Somnambule - Writing About Music

Painting With Sound, The Life and Music of Hans-Joachim Roedelius by Stephen Iliffe

If you’re a fan of contemporary electronica, but Roedelius is an unfamiliar name to you, then you’re missing out on one of that genre’s most important wellsprings. Picture the glimmerlight from a star called Cluster (Roedelius’s group with partner Moebius) travelling down the years: it falls upon Kraftwerk, on the electropop of the 80s, on house, techno and the abstractions of electronica, ambient, etc. Roedelius’s influence is certainly recognised by a select coterie of musicians (his mid ‘70s album SelbstPortrait I and II cd was cited by Autechre as a desert island disk and Julian Cope wrote enthusiastically about Roedelius’s oeuvre in his well-regarded study, KrautrockSampler). Wider public fame has, however, eluded the man.

Hans-Joachim Roedelius: the name sounds rather grand, perhaps even a little forbidding. Listening to Rodelius’s music, however, reveals a near constant quality that could be described as humanist warmth. In fact, because his music is generally so accessible there’s often a danger of overlooking its significance. Since the formation of Kluster in 1969 and over the course of more than 60 albums, Roedelius has made music that has ranged from mellifluously melodic electronica to reflective acoustic piano compositions and from becalmed ambient atmospheres to longform collages.

Roedelius’s early life saw periods as a child filmstar, forced membership of the Hitler Youth, desertion, escape from East Germany, destitution and imprisonment by the Stasi – all before his musical career began in Kluster with Moebius and Conrad Schnitzler, the latter a radical student of Joseph Beuys. On Schnitzler’s departure the remaining duo renamed themselves Cluster and replaced their lengthy, noisy improvisations with short, melodic pieces on classic albums such as Zuckerzeit and Sowieso. These long predated the electropop of the early 1980s and the tidal wave of electronica beginning at the end of that decade. They also attracted the attention of Brian Eno who visited and recorded with them at their retreat in rural Germany.

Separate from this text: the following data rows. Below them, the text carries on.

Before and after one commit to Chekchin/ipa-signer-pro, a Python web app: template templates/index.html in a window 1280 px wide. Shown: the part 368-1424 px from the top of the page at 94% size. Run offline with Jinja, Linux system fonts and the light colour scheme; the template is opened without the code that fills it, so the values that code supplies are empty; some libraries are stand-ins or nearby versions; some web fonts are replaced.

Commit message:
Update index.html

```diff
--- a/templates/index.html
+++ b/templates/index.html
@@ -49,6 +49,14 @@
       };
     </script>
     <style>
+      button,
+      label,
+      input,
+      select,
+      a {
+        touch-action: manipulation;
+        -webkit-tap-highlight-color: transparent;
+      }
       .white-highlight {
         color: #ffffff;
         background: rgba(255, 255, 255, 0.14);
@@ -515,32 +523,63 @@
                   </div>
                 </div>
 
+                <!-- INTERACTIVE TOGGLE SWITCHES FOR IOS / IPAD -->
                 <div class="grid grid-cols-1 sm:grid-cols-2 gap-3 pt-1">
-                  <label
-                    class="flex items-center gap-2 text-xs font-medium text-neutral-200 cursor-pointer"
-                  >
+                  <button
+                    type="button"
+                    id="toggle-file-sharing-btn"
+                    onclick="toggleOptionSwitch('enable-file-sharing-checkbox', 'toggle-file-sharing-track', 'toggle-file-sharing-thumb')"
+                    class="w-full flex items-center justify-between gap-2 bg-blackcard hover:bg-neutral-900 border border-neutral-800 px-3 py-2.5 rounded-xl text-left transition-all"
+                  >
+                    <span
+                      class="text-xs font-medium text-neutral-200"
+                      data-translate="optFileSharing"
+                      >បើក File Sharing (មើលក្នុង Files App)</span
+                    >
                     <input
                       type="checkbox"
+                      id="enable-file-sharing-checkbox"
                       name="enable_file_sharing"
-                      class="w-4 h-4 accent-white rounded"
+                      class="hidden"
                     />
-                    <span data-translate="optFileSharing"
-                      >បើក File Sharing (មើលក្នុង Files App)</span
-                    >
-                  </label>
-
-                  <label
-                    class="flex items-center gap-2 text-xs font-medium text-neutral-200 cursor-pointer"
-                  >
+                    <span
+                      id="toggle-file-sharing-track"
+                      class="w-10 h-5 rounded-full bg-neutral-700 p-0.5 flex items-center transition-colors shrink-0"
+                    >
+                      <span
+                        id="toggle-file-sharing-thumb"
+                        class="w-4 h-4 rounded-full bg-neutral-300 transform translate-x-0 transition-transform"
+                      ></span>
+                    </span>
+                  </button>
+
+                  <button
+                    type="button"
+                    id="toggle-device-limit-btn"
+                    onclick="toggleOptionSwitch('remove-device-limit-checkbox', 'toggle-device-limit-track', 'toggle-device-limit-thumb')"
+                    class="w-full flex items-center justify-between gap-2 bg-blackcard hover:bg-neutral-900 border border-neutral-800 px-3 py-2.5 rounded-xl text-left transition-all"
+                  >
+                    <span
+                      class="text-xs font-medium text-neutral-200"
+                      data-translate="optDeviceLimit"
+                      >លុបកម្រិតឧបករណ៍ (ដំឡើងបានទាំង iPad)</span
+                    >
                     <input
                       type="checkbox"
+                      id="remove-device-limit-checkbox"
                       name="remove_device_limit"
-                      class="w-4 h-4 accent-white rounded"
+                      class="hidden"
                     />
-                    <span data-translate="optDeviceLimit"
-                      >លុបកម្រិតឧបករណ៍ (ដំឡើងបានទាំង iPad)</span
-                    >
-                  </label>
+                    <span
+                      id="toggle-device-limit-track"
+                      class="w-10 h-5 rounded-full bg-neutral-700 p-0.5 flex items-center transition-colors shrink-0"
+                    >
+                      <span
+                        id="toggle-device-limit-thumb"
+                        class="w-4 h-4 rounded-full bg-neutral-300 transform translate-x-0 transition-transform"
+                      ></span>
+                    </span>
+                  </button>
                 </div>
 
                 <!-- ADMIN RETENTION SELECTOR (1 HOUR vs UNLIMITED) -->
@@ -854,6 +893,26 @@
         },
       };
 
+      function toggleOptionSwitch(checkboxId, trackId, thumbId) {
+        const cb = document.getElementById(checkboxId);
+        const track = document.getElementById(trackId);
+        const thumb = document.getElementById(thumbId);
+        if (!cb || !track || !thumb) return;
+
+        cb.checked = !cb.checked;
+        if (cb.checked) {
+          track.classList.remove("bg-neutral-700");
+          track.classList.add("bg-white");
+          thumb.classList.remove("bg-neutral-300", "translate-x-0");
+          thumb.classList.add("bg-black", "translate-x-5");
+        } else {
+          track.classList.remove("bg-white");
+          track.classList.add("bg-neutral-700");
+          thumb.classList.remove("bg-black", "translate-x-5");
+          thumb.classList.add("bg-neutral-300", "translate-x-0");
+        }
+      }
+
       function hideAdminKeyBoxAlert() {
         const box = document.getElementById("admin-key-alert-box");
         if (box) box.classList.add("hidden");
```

At the end of the 1970s Roedelius moved with his family to another part of the country and began a prolific solo recording career which has seen numerous subsequent releases. Arguably Roedelius’s music is not concerned with sound or rhythm per se. Listeners may best be advised to ignore the preset sounds and attend to the structures, resonances and melodies or perhaps the conjuction of all the aforementioned elements in order to appreciate the achievements of this composer.

Stephen Iliffe’s ‘Painting With Sound – The Life and Music of Hans-Joachim Roedelius’ acts as an invaluable guidebook to the man’s life and music. It’s attractively designed with a wealth of photographs, a short introduction by Brian Eno and a brief review and rating of every Roedelius album recorded. Iliffe happily pulls no punches when pointing out work which he considers substandard. The book does have some idiosyncrasies though. For example, the text is interspersed with admiring quotes by a number of none too famous people, and the author condemns the ease with which mp3s can be downloaded while dismissing the opportunities to increase awareness of his subject’s work which these present. There’s also too little information about Roedelius’s collaborators, in particular Dieter Moebius, and an index would have been useful. However these are minor quibbles because this biography presents a very welcome and, without doubt, long overdue introduction to an undersung hero of contemporary music.

The two cd compilation ‘Roedelius 1970-2000’ issued by Austrian label Plag Dich Nicht contains 31 tracks which span Roedelius’s career. The tracks are arranged chronologically and act as an excellent accompaniment to Iliffe’s book by providing an invaluable overview of Roedelius’s oeuvre. It’s an unfortunate fact that much of Roedelius’s work is long out of print and difficult to get hold of which makes this anthology all the more attractive.
Colin Buttimer
June 2004
Published by the BBC